## Recorded data

****************

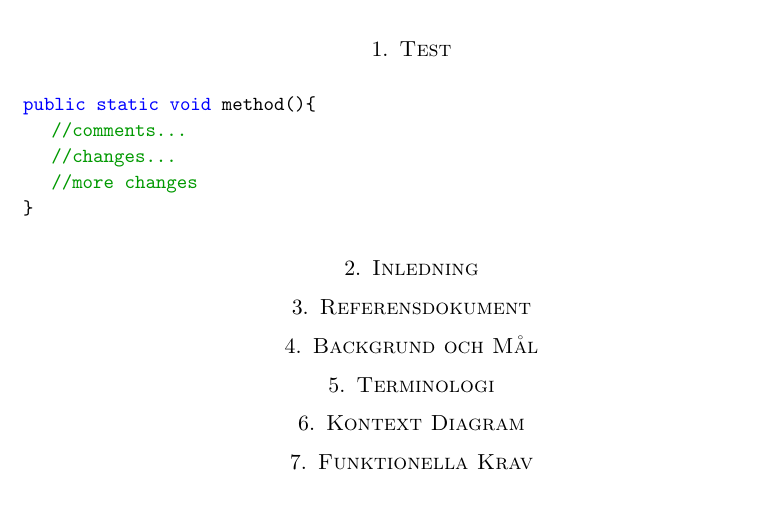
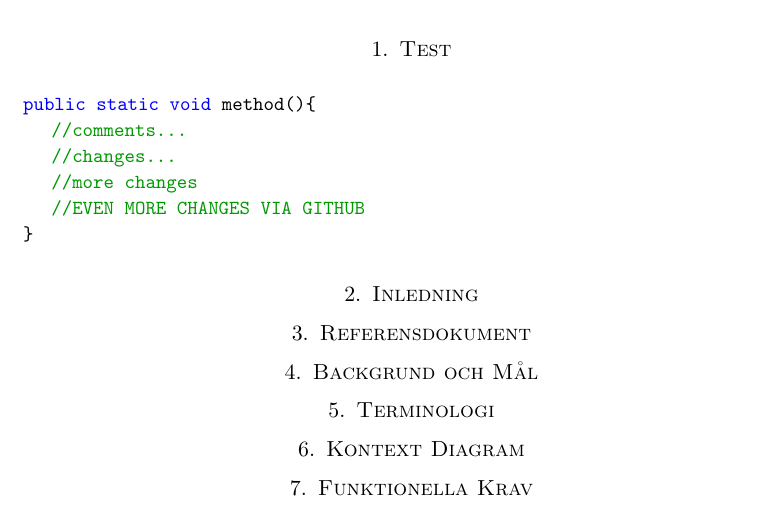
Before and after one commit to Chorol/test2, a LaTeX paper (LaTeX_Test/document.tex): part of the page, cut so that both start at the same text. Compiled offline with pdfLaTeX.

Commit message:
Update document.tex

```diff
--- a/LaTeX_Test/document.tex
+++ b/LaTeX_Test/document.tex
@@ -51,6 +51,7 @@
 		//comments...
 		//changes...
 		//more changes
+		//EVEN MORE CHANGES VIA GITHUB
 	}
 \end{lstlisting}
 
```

****************

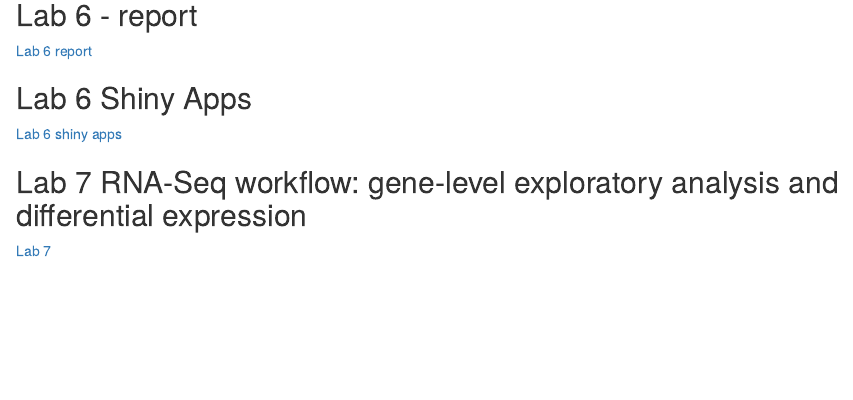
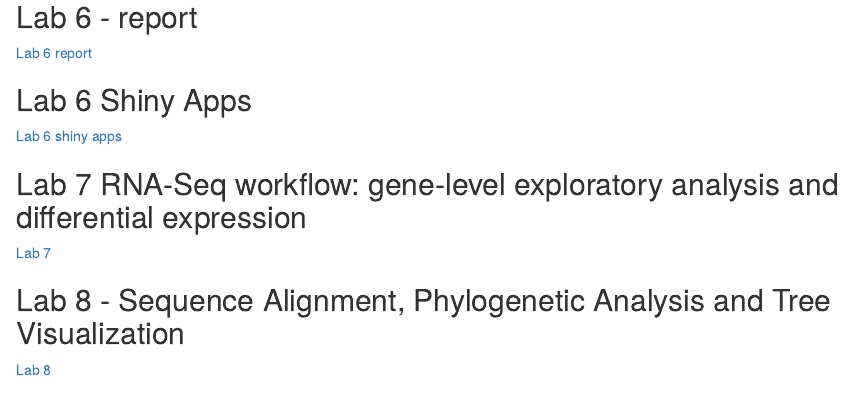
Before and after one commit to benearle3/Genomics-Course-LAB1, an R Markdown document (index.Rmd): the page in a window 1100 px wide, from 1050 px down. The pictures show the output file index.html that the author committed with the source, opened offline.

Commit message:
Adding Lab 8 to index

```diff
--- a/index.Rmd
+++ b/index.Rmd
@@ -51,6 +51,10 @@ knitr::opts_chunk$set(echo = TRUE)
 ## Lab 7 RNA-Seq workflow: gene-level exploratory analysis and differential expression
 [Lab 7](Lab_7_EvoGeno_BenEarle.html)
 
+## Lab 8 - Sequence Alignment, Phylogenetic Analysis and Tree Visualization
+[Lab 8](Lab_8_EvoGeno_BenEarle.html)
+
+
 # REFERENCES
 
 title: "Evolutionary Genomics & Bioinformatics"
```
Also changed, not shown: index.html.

****************

## Brief
A single number is required: the count of lines in the entries that include the word "html".

## Result of this exercise
4